8. Thou shall remember that omega-6 fatty acids are unsaturated and essential but still need to be minimized, because they are so easily oxidized and are the basis for inflammatory pathway building block, arachidonic acid.

9. Thou shall eat as much fish as possible, keeping in mind that salmon is preferable to all others.

10. Thou shall choose healthier animal proteins, like buffalo, chicken, and turkey, and leaner cuts of those proteins, like the strip and breast.

The Bonus Commandment:

11. Thou shall combine healthy fats and proteins with healthy carbohydrates in order to effectively reduce the glycemic index (GI) of the carbohydrates.

The types of carbohydrates, fats, and proteins we choose to eat can have a dramatic effect on how our joints feel. You can control inflammation and joint pain by eating joint-healthy foods. Sorting out which foods are beneficial to joint health is fairly easy as we eat only three categories of foods, namely, carbohydrates, fats, and proteins. That’s basically it.

You can get picky and debate where to put alcohol or sugar alcohols, but for our purposes it’s worth reemphasizing that if you eat it, then it’s a carbohydrate, fat, or protein. I often refer to those food groups as The Big Three. If you learn to balance The Big Three you will be one step closer to controlling joint pain.

Excerpted with permission from the publisher, Harlequin Nonfiction from Healthy Joints for Life by Richard Diana M.D. Copyright © 2013 by Richard Diana

Author Bio
Richard Diana, M.D., author of Healthy Joints for Life: An Orthopedic Surgeon’s Proven Plan to Reduce Pain and Inflammation, Avoid Surgery and Get Moving Again, retired from the Miami Dolphins after Super Bowl XVII to attend Yale School of Medicine. He has been an orthopedic consultant to several collegiate athletic programs as well as to the Boston Red Sox. Dr. Diana is a board-certified surgeon and has been named a Top 100 Doctor in America. He is a clinical instructor at Yale School of Medicine and attending surgeon at Yale-New Haven Hospital. For more information please visit http://www.healthyjointsforlife.com
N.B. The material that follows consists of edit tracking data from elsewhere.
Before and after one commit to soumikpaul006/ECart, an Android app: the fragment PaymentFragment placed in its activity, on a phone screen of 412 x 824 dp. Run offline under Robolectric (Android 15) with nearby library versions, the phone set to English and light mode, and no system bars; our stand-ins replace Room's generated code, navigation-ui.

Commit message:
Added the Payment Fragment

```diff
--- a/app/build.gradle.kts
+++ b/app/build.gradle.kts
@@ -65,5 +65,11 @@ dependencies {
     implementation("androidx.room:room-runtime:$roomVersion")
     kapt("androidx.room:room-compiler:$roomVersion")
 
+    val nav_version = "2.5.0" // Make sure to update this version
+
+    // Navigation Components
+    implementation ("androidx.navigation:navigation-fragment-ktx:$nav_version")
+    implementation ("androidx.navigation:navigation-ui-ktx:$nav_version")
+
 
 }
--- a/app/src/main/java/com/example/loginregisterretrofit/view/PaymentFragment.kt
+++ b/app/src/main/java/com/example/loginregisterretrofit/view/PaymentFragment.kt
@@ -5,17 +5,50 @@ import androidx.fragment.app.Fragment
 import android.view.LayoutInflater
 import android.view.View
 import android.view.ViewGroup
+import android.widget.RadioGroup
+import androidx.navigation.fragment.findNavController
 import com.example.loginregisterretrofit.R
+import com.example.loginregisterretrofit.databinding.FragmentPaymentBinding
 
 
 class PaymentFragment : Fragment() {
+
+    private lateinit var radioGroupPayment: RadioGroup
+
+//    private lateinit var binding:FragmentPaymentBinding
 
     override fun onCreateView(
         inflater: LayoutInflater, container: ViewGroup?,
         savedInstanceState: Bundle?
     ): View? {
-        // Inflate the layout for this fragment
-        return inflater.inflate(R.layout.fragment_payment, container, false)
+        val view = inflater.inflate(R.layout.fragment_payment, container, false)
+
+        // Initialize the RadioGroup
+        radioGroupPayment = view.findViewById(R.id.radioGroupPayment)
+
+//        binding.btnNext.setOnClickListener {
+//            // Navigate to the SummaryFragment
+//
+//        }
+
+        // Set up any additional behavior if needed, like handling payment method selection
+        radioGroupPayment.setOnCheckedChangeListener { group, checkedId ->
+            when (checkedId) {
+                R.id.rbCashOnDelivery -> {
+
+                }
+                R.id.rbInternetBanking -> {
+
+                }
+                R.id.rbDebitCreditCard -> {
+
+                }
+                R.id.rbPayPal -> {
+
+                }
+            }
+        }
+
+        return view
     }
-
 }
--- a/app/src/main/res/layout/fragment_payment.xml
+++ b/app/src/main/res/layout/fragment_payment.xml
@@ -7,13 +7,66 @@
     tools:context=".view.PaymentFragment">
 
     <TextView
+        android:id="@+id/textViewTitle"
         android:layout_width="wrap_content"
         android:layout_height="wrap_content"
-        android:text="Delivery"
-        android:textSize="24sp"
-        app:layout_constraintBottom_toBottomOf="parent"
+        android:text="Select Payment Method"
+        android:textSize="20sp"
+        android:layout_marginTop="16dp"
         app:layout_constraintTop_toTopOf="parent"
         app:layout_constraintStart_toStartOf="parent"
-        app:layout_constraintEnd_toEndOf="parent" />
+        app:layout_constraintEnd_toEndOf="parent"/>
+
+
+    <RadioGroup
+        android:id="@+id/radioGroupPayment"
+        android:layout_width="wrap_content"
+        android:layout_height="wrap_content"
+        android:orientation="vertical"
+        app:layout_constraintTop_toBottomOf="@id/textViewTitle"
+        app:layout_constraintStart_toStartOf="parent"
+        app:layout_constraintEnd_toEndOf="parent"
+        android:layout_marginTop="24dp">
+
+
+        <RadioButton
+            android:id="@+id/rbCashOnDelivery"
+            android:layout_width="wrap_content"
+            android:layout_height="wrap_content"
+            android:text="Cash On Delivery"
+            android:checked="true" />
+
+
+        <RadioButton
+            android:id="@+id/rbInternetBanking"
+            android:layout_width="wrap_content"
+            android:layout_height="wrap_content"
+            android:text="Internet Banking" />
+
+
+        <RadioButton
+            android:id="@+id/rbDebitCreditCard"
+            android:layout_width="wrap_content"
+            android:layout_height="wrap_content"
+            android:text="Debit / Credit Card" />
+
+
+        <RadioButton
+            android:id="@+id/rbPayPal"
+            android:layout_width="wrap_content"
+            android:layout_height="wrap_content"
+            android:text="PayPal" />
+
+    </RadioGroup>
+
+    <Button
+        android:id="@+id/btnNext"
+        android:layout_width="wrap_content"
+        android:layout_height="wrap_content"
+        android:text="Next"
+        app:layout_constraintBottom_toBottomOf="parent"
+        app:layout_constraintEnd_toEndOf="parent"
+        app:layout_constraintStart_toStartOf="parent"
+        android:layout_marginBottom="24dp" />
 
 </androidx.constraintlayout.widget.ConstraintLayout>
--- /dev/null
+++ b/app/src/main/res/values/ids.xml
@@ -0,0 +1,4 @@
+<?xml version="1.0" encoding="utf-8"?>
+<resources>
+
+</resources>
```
Follow on Bloglovin

Lynda Lippin

Posts Twitter Facebook

Lynda Lippin is an award-winning NYC-based Certified Pilates Teacher with 25 years experience, an ACE Certified Personal Trainer who specializes in TRX® and Kettlebell training, and a Usui Reiki Master. Lynda's teaching style, which is described as "nurturing yet demanding," allows her clients, such as journalist Natalie Livingstone and designer Donna Karan, to overcome basic issues of poor posture, poor alignment, stiffness, injury, and back or neck pain. Lynda Lippin's clients end up stronger, taller, more flexible, and thinner with many fewer aches and pains. Livingstone says, "Lynda is the only personal trainer I have worked with who combines hard-core cardio, super-toning but not bulking weight circuits and expert pilates. Her results speak for themselves...." Contact Lynda Lippin to schedule a session or for more information.

One response to Nutrition for Joint Health

  1. Omega-3 is very important for the joint. I do take omega-3 supplement and I also go for omega-3 rich foods like chia, salmon, calamari and I never had any joint problems yet.
    Rachelle recently posted…Shock factorMy Profile

Leave a Reply

*

Text formatting is available via select HTML.

<a href="" title=""> <abbr title=""> <acronym title=""> <b> <blockquote cite=""> <cite> <code> <del datetime=""> <em> <i> <q cite=""> <strike> <strong> 

CommentLuv badge